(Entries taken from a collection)
□ □ □ □ □ □ □
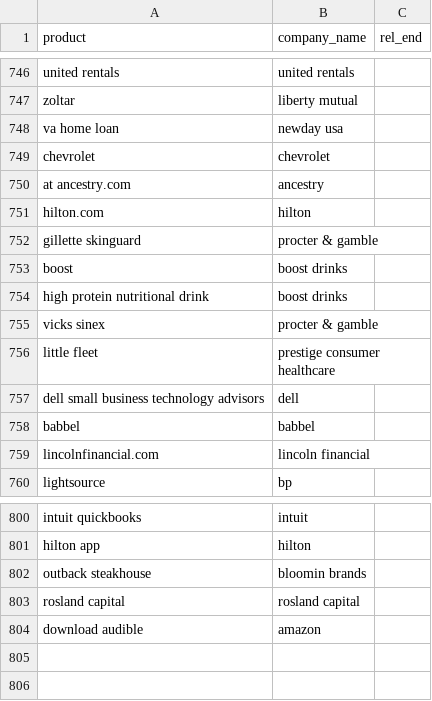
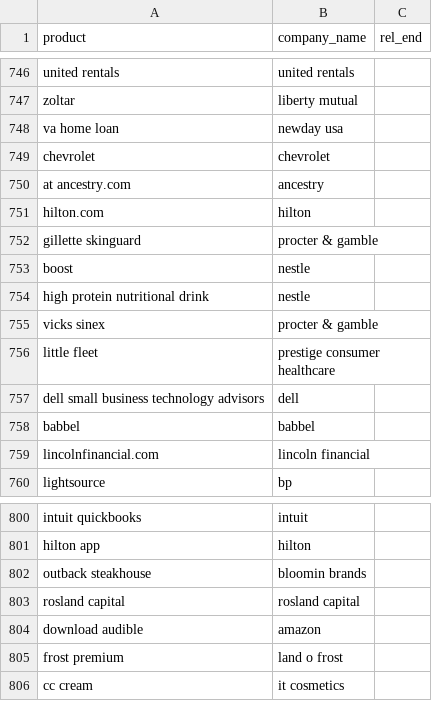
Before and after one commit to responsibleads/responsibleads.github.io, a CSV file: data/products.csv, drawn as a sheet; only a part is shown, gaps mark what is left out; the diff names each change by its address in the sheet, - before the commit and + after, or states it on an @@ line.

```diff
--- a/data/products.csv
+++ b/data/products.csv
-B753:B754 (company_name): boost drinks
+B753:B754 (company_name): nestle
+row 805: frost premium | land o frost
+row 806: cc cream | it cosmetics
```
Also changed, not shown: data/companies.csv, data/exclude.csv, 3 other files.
□ □ □ □ □ □ □
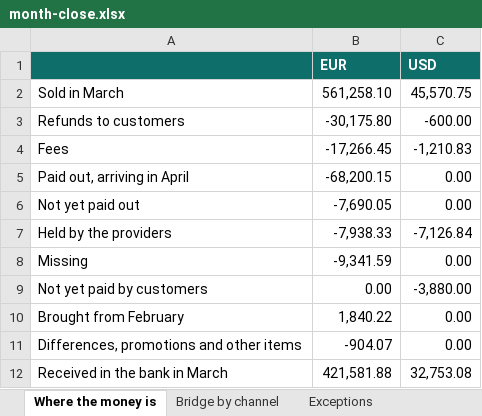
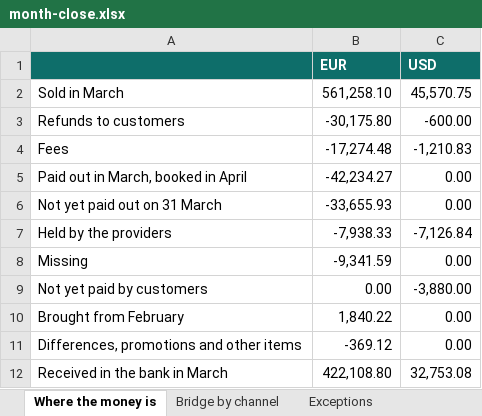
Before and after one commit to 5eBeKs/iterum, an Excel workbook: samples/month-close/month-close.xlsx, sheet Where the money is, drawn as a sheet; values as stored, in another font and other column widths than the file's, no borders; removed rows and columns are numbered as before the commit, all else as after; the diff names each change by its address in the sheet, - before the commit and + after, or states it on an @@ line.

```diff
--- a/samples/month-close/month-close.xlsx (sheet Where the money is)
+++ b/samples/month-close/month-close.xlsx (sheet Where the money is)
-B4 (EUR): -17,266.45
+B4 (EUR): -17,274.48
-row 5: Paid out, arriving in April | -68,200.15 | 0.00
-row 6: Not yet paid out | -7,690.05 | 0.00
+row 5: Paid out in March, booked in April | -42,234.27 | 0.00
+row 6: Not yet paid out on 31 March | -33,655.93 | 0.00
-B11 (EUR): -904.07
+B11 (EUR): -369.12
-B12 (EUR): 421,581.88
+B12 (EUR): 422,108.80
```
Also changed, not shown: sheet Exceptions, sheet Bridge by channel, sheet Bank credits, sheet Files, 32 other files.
□ □ □ □ □ □ □
About this task: If a line in the entries contains "March", copy it.

Finished task:
+row 5: Paid out in March, booked in April | -42,234.27 | 0.00
+row 6: Not yet paid out on 31 March | -33,655.93 | 0.00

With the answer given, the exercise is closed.